I decided to give up hoping to find someone to go backpacking with and strike out on my own. Again. I got a new backpack a while ago and still had not been able to try it out. This one is larger than the ultralight (that I got for and use as a wonderful day pack) that seemed to fill halfway with the sleeping bag and wasn't comfortable over 20 lbs. It is smaller than the cavernous bag I have that is comfortable even when far too heavy and I can't pack because there is too much room and the sleeping bag at the bottom seems to keep the compression system from working properly. Also, that old pack has no place for my Platypus. I filled up my new pack's 65 liter interior and things didn't seem to quite fit with the tent inside, so I repacked and let the tent get tucked under the top. I still go with a close cell foam pad, a cheapie in basic blue, so that gets tied onto the outside, too.
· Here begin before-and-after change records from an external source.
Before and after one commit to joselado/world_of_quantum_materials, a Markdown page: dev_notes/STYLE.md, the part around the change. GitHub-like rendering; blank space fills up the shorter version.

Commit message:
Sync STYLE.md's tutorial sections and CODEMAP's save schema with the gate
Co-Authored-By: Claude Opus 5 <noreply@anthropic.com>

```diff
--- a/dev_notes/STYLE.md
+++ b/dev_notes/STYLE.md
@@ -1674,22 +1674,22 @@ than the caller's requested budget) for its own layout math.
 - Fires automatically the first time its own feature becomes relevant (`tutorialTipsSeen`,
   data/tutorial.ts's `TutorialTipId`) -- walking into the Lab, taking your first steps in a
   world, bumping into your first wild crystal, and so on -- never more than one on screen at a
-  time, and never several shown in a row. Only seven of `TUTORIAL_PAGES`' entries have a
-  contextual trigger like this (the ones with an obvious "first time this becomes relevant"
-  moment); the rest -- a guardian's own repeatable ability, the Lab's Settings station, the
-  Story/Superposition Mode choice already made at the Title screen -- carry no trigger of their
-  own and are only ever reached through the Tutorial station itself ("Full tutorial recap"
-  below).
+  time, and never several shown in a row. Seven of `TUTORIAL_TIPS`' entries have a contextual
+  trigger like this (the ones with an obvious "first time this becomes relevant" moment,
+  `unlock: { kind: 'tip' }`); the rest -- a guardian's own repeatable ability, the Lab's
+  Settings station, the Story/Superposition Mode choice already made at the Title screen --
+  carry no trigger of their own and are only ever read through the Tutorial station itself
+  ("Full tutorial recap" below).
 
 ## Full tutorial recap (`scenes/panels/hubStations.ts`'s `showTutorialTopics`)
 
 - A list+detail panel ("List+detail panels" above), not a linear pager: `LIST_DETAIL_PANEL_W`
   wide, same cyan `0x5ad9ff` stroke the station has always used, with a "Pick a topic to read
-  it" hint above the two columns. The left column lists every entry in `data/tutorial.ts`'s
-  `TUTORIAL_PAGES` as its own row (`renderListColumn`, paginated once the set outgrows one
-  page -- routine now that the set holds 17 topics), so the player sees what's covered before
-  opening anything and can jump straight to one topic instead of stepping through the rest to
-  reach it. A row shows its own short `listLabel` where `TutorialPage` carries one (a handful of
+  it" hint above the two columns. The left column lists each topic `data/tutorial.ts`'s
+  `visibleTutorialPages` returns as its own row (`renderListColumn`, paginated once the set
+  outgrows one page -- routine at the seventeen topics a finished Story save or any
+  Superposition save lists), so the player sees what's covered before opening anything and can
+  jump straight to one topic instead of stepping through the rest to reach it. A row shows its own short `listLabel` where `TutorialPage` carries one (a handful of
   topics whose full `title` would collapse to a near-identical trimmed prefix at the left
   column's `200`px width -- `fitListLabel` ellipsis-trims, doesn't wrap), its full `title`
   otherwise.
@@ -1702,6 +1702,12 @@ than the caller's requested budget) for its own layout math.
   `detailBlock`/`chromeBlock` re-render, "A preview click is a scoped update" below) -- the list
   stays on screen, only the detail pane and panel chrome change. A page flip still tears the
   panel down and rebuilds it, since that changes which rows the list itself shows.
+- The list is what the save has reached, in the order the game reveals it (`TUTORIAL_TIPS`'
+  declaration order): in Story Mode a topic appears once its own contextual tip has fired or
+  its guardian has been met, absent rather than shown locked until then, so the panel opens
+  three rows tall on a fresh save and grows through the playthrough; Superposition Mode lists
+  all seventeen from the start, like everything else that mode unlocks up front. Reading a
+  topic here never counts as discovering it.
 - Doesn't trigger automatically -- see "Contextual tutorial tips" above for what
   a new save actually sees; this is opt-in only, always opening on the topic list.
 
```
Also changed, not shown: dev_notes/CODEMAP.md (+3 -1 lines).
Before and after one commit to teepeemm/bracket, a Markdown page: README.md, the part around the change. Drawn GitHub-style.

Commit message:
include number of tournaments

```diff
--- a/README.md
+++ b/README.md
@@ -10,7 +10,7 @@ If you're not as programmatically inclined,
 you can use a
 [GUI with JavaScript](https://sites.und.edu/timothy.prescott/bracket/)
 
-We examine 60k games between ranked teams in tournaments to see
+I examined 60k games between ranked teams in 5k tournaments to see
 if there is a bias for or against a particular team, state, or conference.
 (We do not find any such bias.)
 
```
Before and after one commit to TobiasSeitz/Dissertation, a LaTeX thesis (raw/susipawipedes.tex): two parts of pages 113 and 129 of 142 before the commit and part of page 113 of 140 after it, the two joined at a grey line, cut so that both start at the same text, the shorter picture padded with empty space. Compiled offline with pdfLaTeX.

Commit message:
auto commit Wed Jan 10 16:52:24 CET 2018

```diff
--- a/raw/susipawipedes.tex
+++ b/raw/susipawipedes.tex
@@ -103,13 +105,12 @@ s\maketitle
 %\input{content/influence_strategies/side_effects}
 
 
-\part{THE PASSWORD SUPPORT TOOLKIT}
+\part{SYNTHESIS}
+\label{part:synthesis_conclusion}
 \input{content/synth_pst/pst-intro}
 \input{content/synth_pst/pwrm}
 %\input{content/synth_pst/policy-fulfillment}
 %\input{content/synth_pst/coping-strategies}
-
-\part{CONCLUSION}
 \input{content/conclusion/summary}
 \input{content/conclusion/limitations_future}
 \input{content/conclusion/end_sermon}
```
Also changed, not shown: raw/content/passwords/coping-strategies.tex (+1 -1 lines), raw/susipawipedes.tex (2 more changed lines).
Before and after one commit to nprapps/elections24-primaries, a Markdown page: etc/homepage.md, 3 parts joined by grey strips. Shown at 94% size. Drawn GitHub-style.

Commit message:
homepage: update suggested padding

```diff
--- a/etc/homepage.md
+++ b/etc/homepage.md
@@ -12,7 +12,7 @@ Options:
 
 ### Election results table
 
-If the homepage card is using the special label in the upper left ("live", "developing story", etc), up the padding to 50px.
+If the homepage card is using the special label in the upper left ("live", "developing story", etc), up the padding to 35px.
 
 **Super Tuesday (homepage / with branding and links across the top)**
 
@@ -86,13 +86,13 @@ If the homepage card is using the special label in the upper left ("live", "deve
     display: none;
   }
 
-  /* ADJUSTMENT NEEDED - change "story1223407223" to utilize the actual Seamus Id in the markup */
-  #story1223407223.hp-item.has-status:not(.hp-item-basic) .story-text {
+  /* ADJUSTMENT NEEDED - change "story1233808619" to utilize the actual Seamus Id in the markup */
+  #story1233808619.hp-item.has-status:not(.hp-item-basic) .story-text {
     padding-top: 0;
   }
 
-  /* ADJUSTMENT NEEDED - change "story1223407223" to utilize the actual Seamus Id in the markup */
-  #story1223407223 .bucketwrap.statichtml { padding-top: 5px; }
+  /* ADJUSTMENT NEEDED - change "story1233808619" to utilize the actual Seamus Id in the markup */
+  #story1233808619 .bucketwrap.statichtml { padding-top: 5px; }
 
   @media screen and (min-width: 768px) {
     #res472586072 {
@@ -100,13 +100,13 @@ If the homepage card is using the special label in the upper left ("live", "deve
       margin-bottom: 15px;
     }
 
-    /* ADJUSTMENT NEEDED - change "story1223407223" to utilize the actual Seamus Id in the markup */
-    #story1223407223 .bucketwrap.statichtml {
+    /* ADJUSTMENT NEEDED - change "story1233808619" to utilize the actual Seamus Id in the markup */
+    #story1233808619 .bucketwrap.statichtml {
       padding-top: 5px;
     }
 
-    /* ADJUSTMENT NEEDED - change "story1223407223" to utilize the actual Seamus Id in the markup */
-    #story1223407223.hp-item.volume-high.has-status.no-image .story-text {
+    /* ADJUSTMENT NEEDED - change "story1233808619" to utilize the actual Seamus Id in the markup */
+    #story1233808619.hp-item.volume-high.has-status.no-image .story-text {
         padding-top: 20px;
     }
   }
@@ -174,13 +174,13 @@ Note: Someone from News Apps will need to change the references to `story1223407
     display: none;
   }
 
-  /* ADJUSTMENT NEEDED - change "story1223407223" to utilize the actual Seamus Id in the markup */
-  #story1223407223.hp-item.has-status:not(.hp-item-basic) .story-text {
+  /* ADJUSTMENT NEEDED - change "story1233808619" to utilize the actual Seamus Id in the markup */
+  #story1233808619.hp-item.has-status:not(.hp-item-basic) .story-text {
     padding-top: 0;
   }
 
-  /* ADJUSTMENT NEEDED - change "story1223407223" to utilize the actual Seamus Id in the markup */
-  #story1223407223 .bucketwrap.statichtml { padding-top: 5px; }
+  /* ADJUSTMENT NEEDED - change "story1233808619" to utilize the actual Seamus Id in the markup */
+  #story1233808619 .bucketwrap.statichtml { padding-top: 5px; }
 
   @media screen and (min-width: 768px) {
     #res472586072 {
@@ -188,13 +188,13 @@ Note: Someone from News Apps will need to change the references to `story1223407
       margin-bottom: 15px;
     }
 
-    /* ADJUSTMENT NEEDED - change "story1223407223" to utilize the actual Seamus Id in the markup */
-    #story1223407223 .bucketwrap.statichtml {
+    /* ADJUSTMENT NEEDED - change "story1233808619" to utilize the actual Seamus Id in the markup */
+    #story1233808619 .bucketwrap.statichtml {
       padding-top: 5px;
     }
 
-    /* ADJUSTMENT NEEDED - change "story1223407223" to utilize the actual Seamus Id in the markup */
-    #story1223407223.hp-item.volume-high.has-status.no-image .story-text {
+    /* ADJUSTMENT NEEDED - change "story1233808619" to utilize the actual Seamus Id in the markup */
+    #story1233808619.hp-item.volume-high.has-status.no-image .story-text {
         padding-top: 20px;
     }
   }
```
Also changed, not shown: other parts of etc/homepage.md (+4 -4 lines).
They're warmer and lighter and, I find, plenty comfortable for backcountry spots.

The plan was to go up to Pine Mountain Ridge by Chorro Grande, over to Reyes Peak and then back to follow Reyes Peak Trail down to Gene Marshall-Piedra Blanca National Recreation Trail, then go down to Pine Mountain Lodge before turning around and returning by the ridge. I have previously hiked down from the road to the spring and then up to the peak by the use trail. Longer ago, I have hiked up Piedra Blanca with the goal of getting to somewhere past Pine Mountain Lodge for the second day, but turning back because the heat was too much and the water vanishing too quickly while we didn't know if there was any above. Instead we played in the pools of the lovely Twin Forks Campsite and hiked out. Other than that, I don't really know the area. Snow had fallen about four days before I started, so I got some Yaktrax and packed my as yet unused gaiters and made really sure to have in my hands plenty of map.

I drove up highway 33 looking for the trailhead by looking for a sign. I thought there would be one for the simple reason that I had seen it before, well placed along the road to mark the trail for those driving by. I got all the way up to Pine Mountain Ridge Road without seeing it. I looked down the road to make sure it was indeed closed, and it was, then turned around for a more careful examination of the side of the road. I spotted two posts and a little brown vinyl stick sign with "trail" on it that I think should be called a slapstick if it isn't already. Someone had torn down my sign. Carefully. I checked my maps to be sure I was in the right place, got the water set up and did the repacking to make everything fit better, then started up the trail. The destination for the first night was Chorro Spring.

a couple of posts and a slapstick mark the start of Chorro Grande's climb up the mountainside
Someone has removed the sign and left a dinky little slapstick that marks the presence of a trail and who is allowed on it while a clear trail starts up the hill.

rock formation along the way
The trail is up the south slope, so the vegetation isn't up to hiding the rock structures poking out.

rocks that form a bit of a waterfall
Rocks to the east are quite elaborate and form a waterfall where Chorro Grande comes down over them.

a little water coming over the edge of the rocks
Falls along Chorro Grande.

a burst of yellow
It isn't a good year for wildflowers, but there are a few out.

The hike starts off fairly easy, which is nice to get one started with a full pack. There were only a few flowers out. Then I noticed a little spider... very funny spider... with misshapen front legs... huge tick crawling up my pants. I flicked it and walked a little more and found more on my pants. I was soon flicking them in twos and threes. Sometimes they didn't like the fabric and dropped off on their own. They were convertible pants and a few had crawled up under the zipper, so I flicked off those too. Much of the first 2.5 miles were a tick paradise with a few islands of the things further up. It was nice to have the trail all to myself, but it meant that I didn't have any tick sweepers going up it before me.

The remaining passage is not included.